In the listing below, locate the lines that hold the string "Linux". Copy those lines.

"""

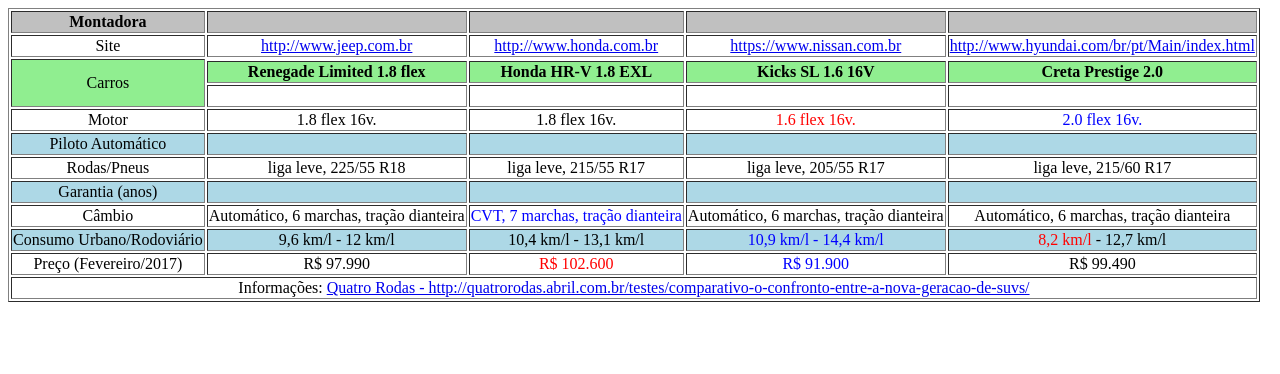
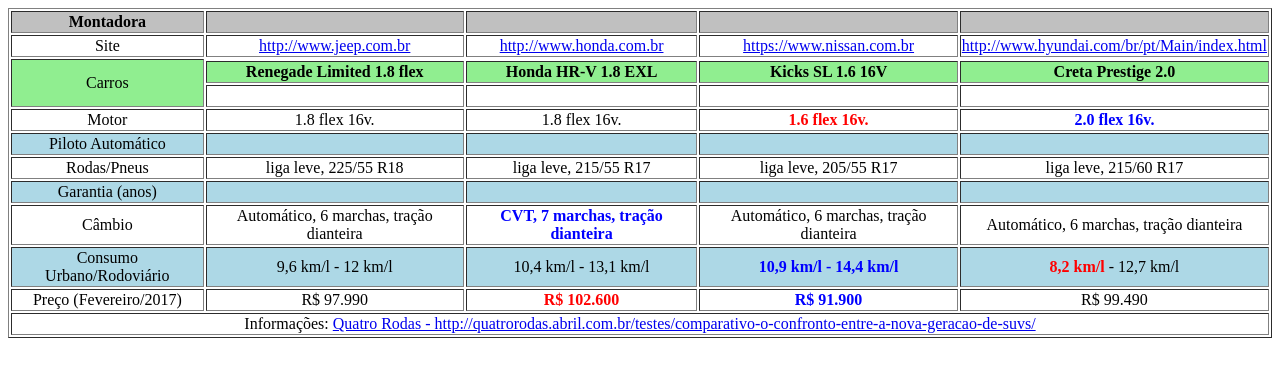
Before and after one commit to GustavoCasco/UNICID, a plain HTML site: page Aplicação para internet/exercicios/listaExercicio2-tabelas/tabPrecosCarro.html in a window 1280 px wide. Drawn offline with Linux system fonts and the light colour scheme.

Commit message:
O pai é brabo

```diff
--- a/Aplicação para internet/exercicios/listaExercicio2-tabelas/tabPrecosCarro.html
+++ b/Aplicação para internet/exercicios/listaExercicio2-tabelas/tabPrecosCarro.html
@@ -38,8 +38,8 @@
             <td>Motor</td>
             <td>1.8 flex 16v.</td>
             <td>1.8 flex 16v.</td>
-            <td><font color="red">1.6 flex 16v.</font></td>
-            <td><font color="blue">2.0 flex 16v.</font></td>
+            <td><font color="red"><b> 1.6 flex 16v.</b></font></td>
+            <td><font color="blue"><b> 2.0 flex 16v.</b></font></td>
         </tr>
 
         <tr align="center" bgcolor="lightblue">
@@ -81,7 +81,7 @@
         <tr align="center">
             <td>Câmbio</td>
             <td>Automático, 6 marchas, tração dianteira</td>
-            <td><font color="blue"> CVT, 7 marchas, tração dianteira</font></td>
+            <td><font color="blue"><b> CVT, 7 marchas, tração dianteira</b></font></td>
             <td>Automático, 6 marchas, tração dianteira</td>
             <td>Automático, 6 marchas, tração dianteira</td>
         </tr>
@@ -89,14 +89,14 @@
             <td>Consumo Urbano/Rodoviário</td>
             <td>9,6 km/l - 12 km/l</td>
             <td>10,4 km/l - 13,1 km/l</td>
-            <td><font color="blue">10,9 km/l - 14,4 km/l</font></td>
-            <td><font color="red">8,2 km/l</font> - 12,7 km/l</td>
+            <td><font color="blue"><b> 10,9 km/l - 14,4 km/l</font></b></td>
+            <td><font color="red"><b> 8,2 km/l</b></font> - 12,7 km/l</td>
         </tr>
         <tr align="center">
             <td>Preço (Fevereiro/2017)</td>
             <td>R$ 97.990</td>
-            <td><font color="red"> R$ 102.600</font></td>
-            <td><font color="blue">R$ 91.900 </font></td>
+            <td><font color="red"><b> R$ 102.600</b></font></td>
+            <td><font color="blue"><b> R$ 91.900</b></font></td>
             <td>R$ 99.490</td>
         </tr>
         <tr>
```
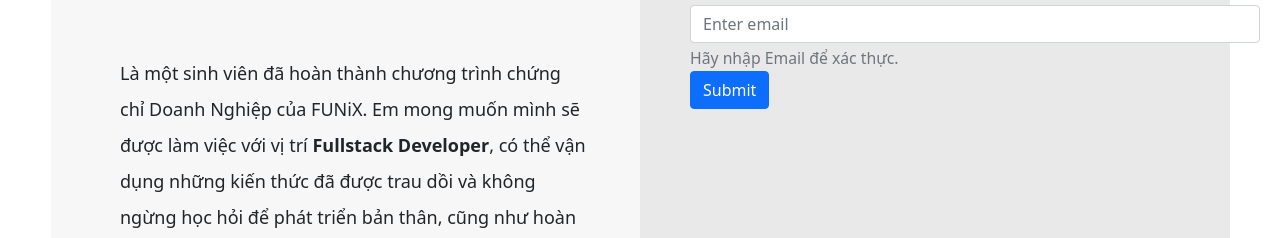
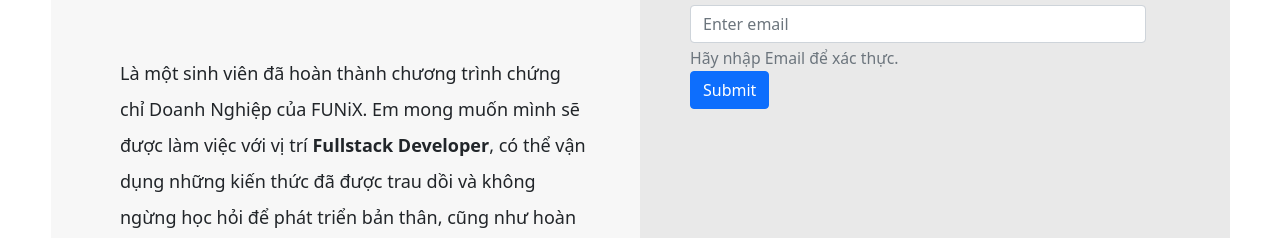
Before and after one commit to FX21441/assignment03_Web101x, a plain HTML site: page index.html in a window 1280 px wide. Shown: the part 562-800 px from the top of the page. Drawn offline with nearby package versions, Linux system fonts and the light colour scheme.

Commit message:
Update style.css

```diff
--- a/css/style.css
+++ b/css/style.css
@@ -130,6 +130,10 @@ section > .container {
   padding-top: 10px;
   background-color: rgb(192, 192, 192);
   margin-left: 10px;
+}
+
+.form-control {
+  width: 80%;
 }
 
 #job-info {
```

"""

RESULT:
Before and after one commit to GustavoCasco/UNICID, a plain HTML site: page Aplicação para internet/exercicios/listaExercicio2-tabelas/tabPrecosCarro.html in a window 1280 px wide. Drawn offline with Linux system fonts and the light colour scheme.
Before and after one commit to FX21441/assignment03_Web101x, a plain HTML site: page index.html in a window 1280 px wide. Shown: the part 562-800 px from the top of the page. Drawn offline with nearby package versions, Linux system fonts and the light colour scheme.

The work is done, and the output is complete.